## Exercise goal
Find every line below with the word "Metrics" in it, and copy each one.
= Beginning of Section =
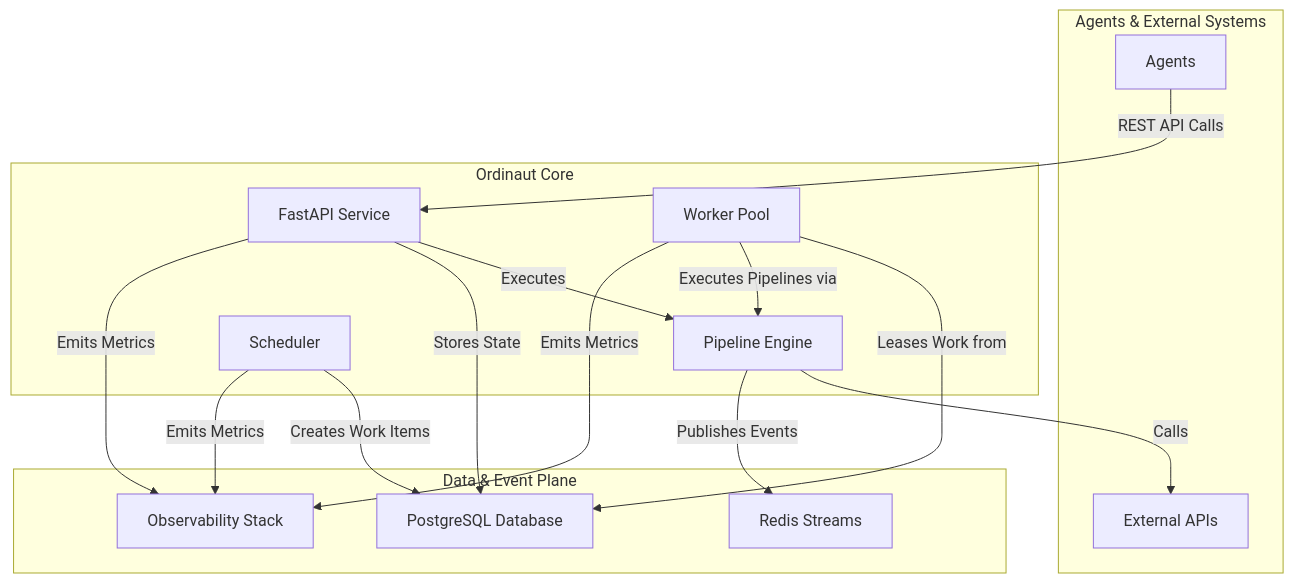
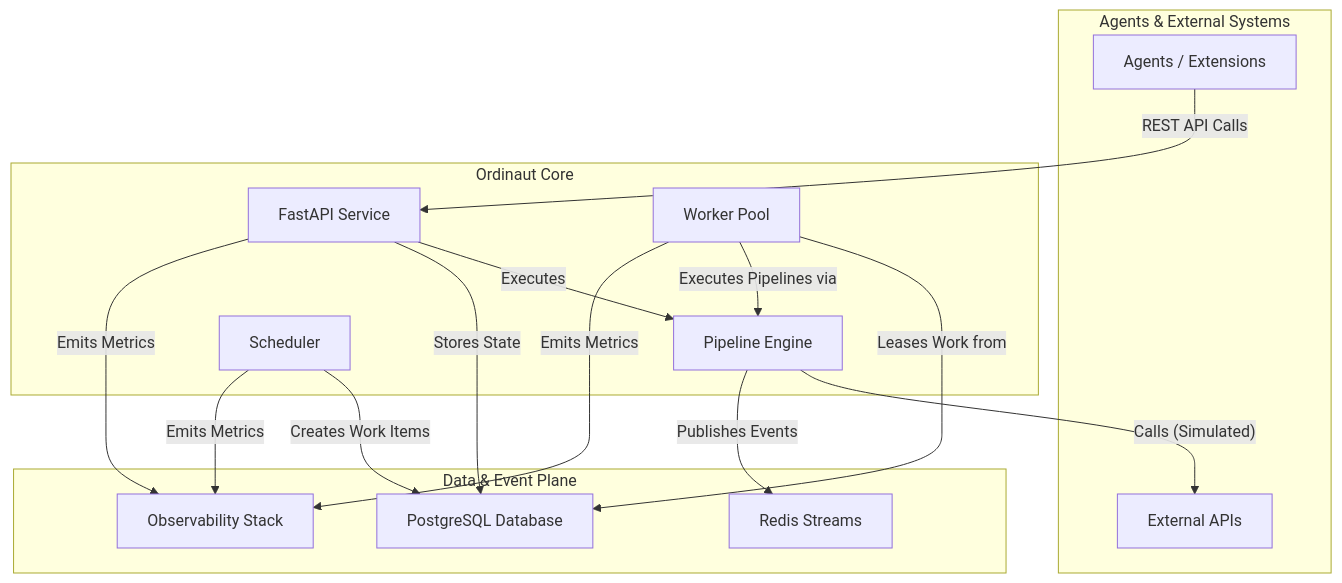
Before and after one commit to yoda-digital/ordinaut: the diagram in docs/getting-started/overview.md, drawn with Mermaid. The commit also changed other lines of this file and 97 other files, not shown here.

````diff
--- a/docs/getting-started/overview.md
+++ b/docs/getting-started/overview.md
@@ -17,33 +17,33 @@
 ```mermaid
 graph TD
     subgraph Agents & External Systems
-        A[Agents]
+        A[Agents / Extensions]
         E[External APIs]
     end
 
     subgraph Ordinaut Core
         B[FastAPI Service]
         C[Pipeline Engine]
         D[Worker Pool]
         F[Scheduler]
     end
 
     subgraph Data & Event Plane
         G[PostgreSQL Database]
         H[Redis Streams]
         I[Observability Stack]
     end
 
     A -- REST API Calls --> B
     B -- Executes --> C
-    C -- Calls --> E
+    C -- Calls (Simulated) --> E
     C -- Publishes Events --> H
     F -- Creates Work Items --> G
     D -- Leases Work from --> G
     D -- Executes Pipelines via --> C
     
     B -- Stores State --> G
     B -- Emits Metrics --> I
     D -- Emits Metrics --> I
     F -- Emits Metrics --> I
 ```
````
= End of Section =
## Task result
     B -- Emits Metrics --> I
     D -- Emits Metrics --> I
     F -- Emits Metrics --> I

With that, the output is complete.